THE PROBLEM: For this exercise, print all of the entries exactly as given.

DATA FOR PROCESSING:
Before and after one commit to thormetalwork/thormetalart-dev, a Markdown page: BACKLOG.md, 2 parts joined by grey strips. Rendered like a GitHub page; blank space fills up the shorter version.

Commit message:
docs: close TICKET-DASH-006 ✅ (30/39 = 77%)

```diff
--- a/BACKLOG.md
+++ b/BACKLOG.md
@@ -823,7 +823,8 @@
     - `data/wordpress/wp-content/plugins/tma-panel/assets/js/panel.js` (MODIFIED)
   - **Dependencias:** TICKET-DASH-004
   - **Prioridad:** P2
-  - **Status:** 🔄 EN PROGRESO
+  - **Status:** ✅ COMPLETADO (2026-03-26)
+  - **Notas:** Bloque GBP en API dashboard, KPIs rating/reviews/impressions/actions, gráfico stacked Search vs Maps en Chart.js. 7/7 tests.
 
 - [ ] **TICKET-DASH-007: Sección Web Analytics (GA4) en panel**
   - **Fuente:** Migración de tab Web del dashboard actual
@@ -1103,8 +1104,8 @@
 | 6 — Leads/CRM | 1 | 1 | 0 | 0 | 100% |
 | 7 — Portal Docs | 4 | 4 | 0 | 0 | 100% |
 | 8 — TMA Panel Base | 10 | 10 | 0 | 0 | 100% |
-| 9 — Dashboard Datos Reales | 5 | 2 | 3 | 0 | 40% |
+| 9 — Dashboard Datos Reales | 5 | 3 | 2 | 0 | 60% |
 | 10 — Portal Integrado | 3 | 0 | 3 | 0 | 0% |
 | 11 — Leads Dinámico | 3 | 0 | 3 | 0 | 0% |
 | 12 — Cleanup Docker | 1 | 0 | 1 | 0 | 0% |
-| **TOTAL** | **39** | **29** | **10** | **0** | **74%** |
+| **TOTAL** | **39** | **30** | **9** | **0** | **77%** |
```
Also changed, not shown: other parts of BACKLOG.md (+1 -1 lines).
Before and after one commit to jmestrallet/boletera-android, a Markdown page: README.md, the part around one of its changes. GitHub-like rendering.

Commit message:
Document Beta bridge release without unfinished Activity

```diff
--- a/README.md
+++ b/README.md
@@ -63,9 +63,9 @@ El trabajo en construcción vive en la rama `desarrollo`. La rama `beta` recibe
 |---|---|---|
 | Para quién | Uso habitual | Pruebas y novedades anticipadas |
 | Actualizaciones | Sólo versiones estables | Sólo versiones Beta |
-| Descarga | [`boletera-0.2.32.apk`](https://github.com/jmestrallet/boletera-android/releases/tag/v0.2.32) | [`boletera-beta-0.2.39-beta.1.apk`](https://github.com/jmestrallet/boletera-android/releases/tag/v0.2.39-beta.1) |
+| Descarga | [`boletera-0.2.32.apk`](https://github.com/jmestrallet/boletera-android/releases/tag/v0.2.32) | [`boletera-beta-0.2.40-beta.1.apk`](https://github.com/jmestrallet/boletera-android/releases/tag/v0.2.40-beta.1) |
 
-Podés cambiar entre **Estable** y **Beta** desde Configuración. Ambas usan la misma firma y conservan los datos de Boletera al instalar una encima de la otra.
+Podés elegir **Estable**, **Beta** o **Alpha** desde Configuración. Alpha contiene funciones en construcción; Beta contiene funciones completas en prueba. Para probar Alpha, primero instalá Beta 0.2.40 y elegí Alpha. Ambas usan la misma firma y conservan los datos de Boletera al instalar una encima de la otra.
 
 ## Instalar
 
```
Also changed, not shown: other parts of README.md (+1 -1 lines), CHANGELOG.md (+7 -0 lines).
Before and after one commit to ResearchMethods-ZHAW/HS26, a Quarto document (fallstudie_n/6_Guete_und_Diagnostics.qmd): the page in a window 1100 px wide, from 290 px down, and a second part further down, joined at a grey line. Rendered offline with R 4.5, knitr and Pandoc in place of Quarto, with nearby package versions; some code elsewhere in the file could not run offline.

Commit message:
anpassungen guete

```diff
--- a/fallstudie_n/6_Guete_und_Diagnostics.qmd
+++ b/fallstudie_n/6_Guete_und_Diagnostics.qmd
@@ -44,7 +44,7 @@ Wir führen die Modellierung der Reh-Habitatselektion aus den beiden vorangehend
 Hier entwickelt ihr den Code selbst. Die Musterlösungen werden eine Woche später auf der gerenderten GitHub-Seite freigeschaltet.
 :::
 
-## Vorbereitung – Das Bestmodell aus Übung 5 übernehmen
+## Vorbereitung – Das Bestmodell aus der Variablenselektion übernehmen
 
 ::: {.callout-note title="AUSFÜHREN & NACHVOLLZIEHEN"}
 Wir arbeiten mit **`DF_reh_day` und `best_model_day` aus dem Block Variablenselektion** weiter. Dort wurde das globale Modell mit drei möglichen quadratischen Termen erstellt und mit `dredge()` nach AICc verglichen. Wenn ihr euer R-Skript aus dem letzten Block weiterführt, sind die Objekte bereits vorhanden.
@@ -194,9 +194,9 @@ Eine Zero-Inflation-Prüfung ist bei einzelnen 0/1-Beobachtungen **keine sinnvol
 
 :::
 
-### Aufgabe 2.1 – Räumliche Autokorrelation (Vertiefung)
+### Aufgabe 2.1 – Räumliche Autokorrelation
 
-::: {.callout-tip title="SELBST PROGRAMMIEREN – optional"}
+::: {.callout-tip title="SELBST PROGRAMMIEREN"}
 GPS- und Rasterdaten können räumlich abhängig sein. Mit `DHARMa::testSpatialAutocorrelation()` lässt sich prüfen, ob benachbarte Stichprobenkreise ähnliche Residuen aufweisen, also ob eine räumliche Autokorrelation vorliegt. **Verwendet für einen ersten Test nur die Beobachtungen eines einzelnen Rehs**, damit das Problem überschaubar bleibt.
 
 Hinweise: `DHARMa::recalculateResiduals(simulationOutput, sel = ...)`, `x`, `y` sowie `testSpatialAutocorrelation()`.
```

ANSWER TO THIS EXERCISE:
Before and after one commit to thormetalwork/thormetalart-dev, a Markdown page: BACKLOG.md, 2 parts joined by grey strips. Rendered like a GitHub page; blank space fills up the shorter version.

Commit message:
docs: close TICKET-DASH-006 ✅ (30/39 = 77%)

```diff
--- a/BACKLOG.md
+++ b/BACKLOG.md
@@ -823,7 +823,8 @@
     - `data/wordpress/wp-content/plugins/tma-panel/assets/js/panel.js` (MODIFIED)
   - **Dependencias:** TICKET-DASH-004
   - **Prioridad:** P2
-  - **Status:** 🔄 EN PROGRESO
+  - **Status:** ✅ COMPLETADO (2026-03-26)
+  - **Notas:** Bloque GBP en API dashboard, KPIs rating/reviews/impressions/actions, gráfico stacked Search vs Maps en Chart.js. 7/7 tests.
 
 - [ ] **TICKET-DASH-007: Sección Web Analytics (GA4) en panel**
   - **Fuente:** Migración de tab Web del dashboard actual
@@ -1103,8 +1104,8 @@
 | 6 — Leads/CRM | 1 | 1 | 0 | 0 | 100% |
 | 7 — Portal Docs | 4 | 4 | 0 | 0 | 100% |
 | 8 — TMA Panel Base | 10 | 10 | 0 | 0 | 100% |
-| 9 — Dashboard Datos Reales | 5 | 2 | 3 | 0 | 40% |
+| 9 — Dashboard Datos Reales | 5 | 3 | 2 | 0 | 60% |
 | 10 — Portal Integrado | 3 | 0 | 3 | 0 | 0% |
 | 11 — Leads Dinámico | 3 | 0 | 3 | 0 | 0% |
 | 12 — Cleanup Docker | 1 | 0 | 1 | 0 | 0% |
-| **TOTAL** | **39** | **29** | **10** | **0** | **74%** |
+| **TOTAL** | **39** | **30** | **9** | **0** | **77%** |
```
Also changed, not shown: other parts of BACKLOG.md (+1 -1 lines).
Before and after one commit to jmestrallet/boletera-android, a Markdown page: README.md, the part around one of its changes. GitHub-like rendering.

Commit message:
Document Beta bridge release without unfinished Activity

```diff
--- a/README.md
+++ b/README.md
@@ -63,9 +63,9 @@ El trabajo en construcción vive en la rama `desarrollo`. La rama `beta` recibe
 |---|---|---|
 | Para quién | Uso habitual | Pruebas y novedades anticipadas |
 | Actualizaciones | Sólo versiones estables | Sólo versiones Beta |
-| Descarga | [`boletera-0.2.32.apk`](https://github.com/jmestrallet/boletera-android/releases/tag/v0.2.32) | [`boletera-beta-0.2.39-beta.1.apk`](https://github.com/jmestrallet/boletera-android/releases/tag/v0.2.39-beta.1) |
+| Descarga | [`boletera-0.2.32.apk`](https://github.com/jmestrallet/boletera-android/releases/tag/v0.2.32) | [`boletera-beta-0.2.40-beta.1.apk`](https://github.com/jmestrallet/boletera-android/releases/tag/v0.2.40-beta.1) |
 
-Podés cambiar entre **Estable** y **Beta** desde Configuración. Ambas usan la misma firma y conservan los datos de Boletera al instalar una encima de la otra.
+Podés elegir **Estable**, **Beta** o **Alpha** desde Configuración. Alpha contiene funciones en construcción; Beta contiene funciones completas en prueba. Para probar Alpha, primero instalá Beta 0.2.40 y elegí Alpha. Ambas usan la misma firma y conservan los datos de Boletera al instalar una encima de la otra.
 
 ## Instalar
 
```
Also changed, not shown: other parts of README.md (+1 -1 lines), CHANGELOG.md (+7 -0 lines).
Before and after one commit to ResearchMethods-ZHAW/HS26, a Quarto document (fallstudie_n/6_Guete_und_Diagnostics.qmd): the page in a window 1100 px wide, from 290 px down, and a second part further down, joined at a grey line. Rendered offline with R 4.5, knitr and Pandoc in place of Quarto, with nearby package versions; some code elsewhere in the file could not run offline.

Commit message:
anpassungen guete

```diff
--- a/fallstudie_n/6_Guete_und_Diagnostics.qmd
+++ b/fallstudie_n/6_Guete_und_Diagnostics.qmd
@@ -44,7 +44,7 @@ Wir führen die Modellierung der Reh-Habitatselektion aus den beiden vorangehend
 Hier entwickelt ihr den Code selbst. Die Musterlösungen werden eine Woche später auf der gerenderten GitHub-Seite freigeschaltet.
 :::
 
-## Vorbereitung – Das Bestmodell aus Übung 5 übernehmen
+## Vorbereitung – Das Bestmodell aus der Variablenselektion übernehmen
 
 ::: {.callout-note title="AUSFÜHREN & NACHVOLLZIEHEN"}
 Wir arbeiten mit **`DF_reh_day` und `best_model_day` aus dem Block Variablenselektion** weiter. Dort wurde das globale Modell mit drei möglichen quadratischen Termen erstellt und mit `dredge()` nach AICc verglichen. Wenn ihr euer R-Skript aus dem letzten Block weiterführt, sind die Objekte bereits vorhanden.
@@ -194,9 +194,9 @@ Eine Zero-Inflation-Prüfung ist bei einzelnen 0/1-Beobachtungen **keine sinnvol
 
 :::
 
-### Aufgabe 2.1 – Räumliche Autokorrelation (Vertiefung)
+### Aufgabe 2.1 – Räumliche Autokorrelation
 
-::: {.callout-tip title="SELBST PROGRAMMIEREN – optional"}
+::: {.callout-tip title="SELBST PROGRAMMIEREN"}
 GPS- und Rasterdaten können räumlich abhängig sein. Mit `DHARMa::testSpatialAutocorrelation()` lässt sich prüfen, ob benachbarte Stichprobenkreise ähnliche Residuen aufweisen, also ob eine räumliche Autokorrelation vorliegt. **Verwendet für einen ersten Test nur die Beobachtungen eines einzelnen Rehs**, damit das Problem überschaubar bleibt.
 
 Hinweise: `DHARMa::recalculateResiduals(simulationOutput, sel = ...)`, `x`, `y` sowie `testSpatialAutocorrelation()`.
```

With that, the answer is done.